═══ Data for the task

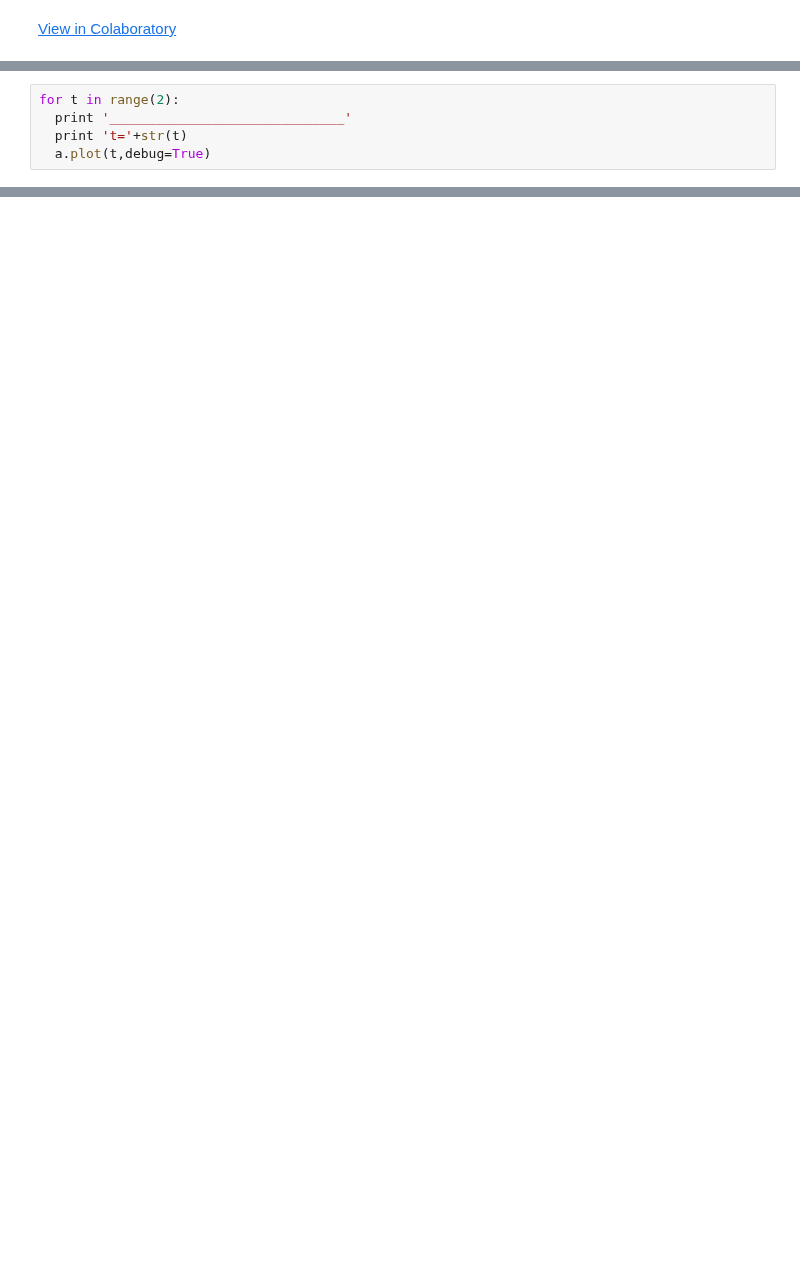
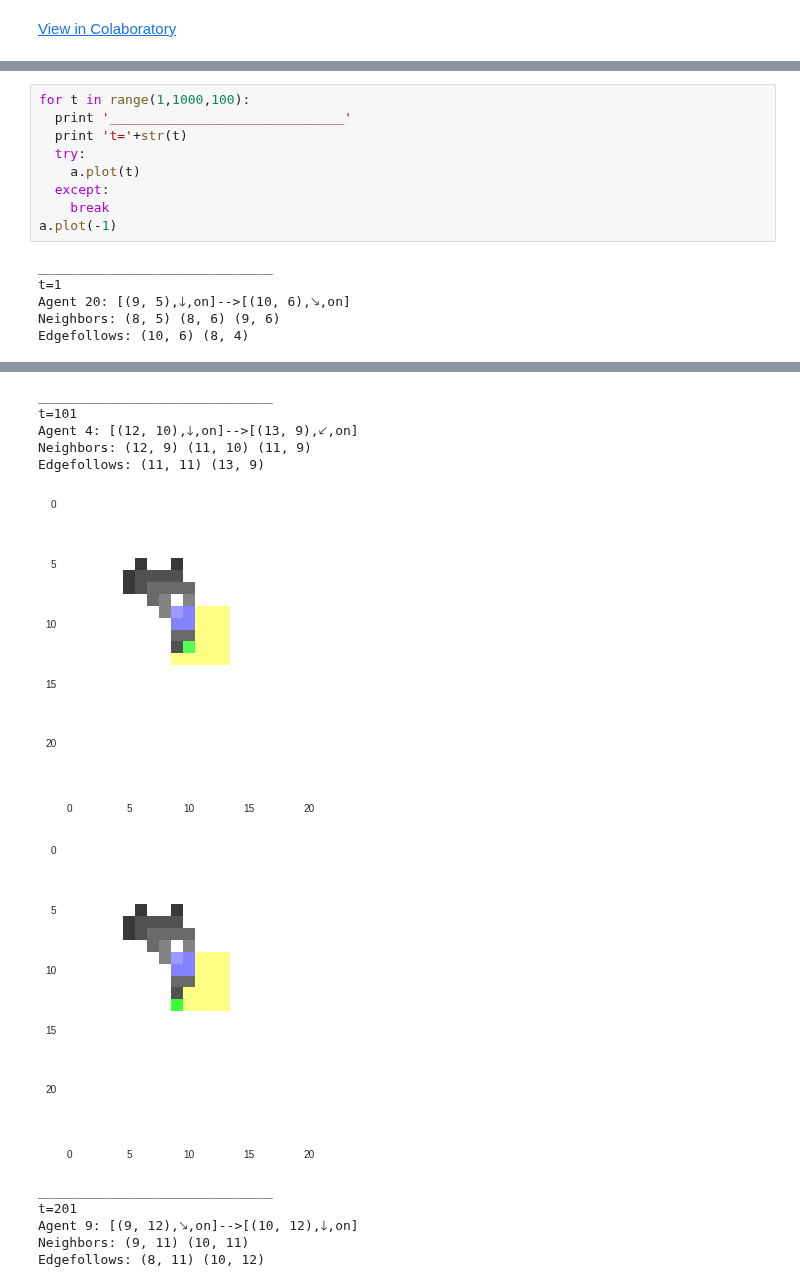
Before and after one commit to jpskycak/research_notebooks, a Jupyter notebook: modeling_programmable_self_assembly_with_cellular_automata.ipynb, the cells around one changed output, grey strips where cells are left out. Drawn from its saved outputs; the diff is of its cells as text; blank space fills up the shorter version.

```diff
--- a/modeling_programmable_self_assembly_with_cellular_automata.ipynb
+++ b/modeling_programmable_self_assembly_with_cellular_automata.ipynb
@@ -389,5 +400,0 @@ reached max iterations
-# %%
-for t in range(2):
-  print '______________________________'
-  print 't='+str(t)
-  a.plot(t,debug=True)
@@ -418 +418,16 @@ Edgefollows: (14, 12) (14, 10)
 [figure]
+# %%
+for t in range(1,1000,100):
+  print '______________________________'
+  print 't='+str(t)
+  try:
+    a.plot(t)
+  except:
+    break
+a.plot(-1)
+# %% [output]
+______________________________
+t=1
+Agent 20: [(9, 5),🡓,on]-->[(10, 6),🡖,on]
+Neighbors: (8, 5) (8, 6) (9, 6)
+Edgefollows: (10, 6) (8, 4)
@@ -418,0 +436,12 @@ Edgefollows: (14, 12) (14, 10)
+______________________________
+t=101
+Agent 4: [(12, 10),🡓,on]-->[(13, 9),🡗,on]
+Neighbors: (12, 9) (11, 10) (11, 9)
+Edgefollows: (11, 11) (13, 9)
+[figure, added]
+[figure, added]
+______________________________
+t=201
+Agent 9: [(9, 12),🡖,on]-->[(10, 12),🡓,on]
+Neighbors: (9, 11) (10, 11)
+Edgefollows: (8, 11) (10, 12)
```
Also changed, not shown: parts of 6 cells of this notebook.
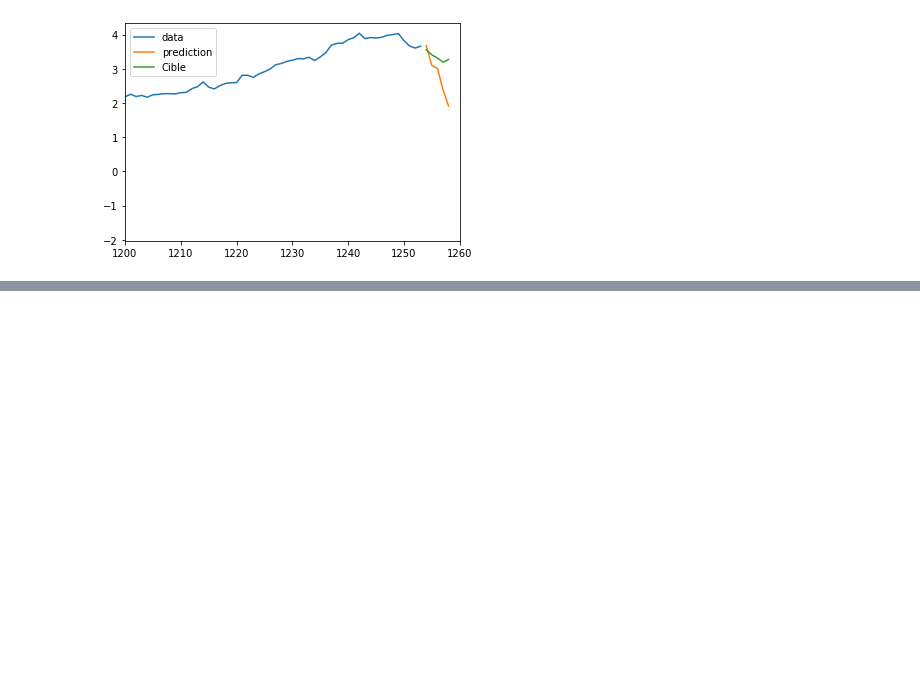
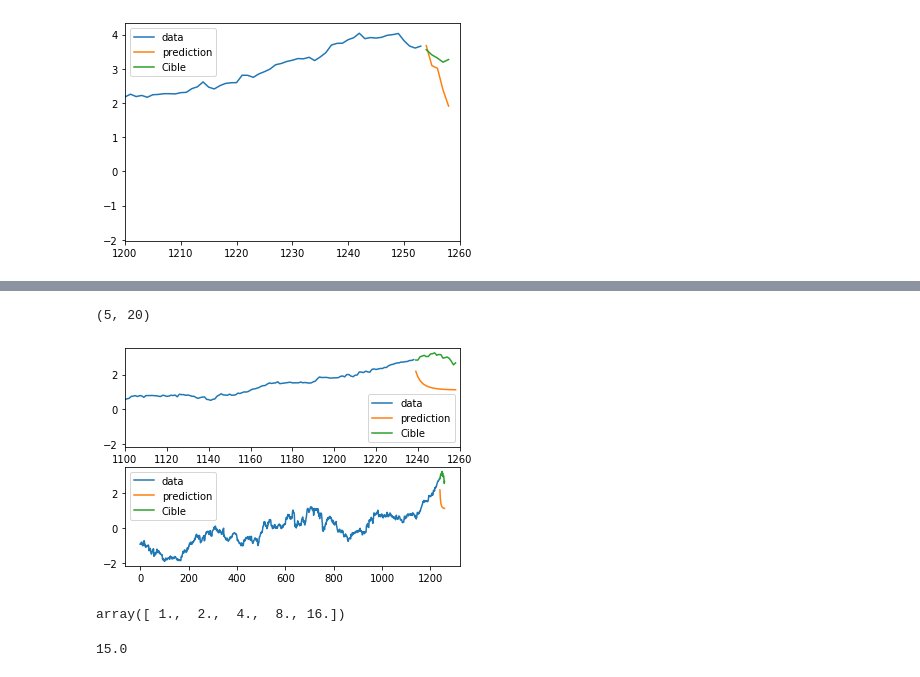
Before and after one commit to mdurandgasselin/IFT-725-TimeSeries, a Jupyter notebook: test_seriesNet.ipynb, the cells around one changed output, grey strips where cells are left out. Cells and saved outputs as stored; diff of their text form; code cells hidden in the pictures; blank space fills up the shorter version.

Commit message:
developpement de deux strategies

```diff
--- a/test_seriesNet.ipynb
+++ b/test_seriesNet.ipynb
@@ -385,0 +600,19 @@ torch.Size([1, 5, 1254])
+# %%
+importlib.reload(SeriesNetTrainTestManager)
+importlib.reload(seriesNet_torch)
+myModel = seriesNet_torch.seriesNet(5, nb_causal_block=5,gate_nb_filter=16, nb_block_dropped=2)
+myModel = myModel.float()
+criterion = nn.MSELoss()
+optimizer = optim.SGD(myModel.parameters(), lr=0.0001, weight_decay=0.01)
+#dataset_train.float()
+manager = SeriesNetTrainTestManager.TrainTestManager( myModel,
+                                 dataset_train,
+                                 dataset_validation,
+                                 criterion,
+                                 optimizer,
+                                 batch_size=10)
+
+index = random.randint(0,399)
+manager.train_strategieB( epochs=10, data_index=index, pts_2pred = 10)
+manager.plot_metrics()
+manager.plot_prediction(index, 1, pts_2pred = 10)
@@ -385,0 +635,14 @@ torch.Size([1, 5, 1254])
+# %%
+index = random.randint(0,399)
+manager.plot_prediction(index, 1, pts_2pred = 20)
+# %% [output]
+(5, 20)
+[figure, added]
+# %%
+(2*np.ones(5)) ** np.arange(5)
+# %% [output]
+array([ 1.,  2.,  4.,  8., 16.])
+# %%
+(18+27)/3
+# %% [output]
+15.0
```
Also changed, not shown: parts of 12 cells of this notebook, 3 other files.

══════
═══ Data for the task

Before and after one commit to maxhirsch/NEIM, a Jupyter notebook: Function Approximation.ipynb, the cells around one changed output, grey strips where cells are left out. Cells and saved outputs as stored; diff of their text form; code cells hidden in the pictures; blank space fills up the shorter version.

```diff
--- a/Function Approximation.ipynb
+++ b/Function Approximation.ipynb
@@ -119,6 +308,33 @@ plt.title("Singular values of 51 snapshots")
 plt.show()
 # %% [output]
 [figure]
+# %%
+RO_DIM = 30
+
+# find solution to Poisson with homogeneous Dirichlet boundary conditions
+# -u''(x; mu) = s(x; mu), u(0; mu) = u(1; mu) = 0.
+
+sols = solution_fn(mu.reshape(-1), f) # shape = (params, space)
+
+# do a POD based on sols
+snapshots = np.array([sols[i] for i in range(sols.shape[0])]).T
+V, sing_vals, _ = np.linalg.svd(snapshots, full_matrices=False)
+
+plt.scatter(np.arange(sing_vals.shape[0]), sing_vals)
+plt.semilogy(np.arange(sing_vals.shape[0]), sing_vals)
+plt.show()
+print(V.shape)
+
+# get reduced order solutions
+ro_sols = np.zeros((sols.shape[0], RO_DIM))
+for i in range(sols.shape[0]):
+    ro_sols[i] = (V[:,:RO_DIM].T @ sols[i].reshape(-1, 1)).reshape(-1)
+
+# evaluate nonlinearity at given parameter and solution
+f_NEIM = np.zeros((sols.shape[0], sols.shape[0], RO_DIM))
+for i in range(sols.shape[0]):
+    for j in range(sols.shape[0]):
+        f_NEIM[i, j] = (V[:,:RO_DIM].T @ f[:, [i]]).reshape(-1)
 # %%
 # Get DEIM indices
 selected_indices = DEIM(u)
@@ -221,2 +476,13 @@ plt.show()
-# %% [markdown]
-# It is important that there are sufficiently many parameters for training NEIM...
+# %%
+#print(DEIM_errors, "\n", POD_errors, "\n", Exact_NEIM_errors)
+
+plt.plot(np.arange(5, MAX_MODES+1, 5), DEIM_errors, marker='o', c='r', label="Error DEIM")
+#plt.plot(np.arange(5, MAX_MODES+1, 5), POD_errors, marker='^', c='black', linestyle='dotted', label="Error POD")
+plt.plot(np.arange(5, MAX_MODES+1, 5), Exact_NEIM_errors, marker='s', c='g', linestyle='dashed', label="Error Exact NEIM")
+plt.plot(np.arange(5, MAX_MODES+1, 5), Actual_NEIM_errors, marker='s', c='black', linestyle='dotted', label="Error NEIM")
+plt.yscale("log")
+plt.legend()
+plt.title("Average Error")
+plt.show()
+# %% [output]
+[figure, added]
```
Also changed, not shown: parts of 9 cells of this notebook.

══════

Task to carry out:
Search the listing for the word "arange". Copy every line in which it occurs.

Solved exercise:
+(2*np.ones(5)) ** np.arange(5)
+plt.scatter(np.arange(sing_vals.shape[0]), sing_vals)
+plt.semilogy(np.arange(sing_vals.shape[0]), sing_vals)
+plt.plot(np.arange(5, MAX_MODES+1, 5), DEIM_errors, marker='o', c='r', label="Error DEIM")
+#plt.plot(np.arange(5, MAX_MODES+1, 5), POD_errors, marker='^', c='black', linestyle='dotted', label="Error POD")
+plt.plot(np.arange(5, MAX_MODES+1, 5), Exact_NEIM_errors, marker='s', c='g', linestyle='dashed', label="Error Exact NEIM")
+plt.plot(np.arange(5, MAX_MODES+1, 5), Actual_NEIM_errors, marker='s', c='black', linestyle='dotted', label="Error NEIM")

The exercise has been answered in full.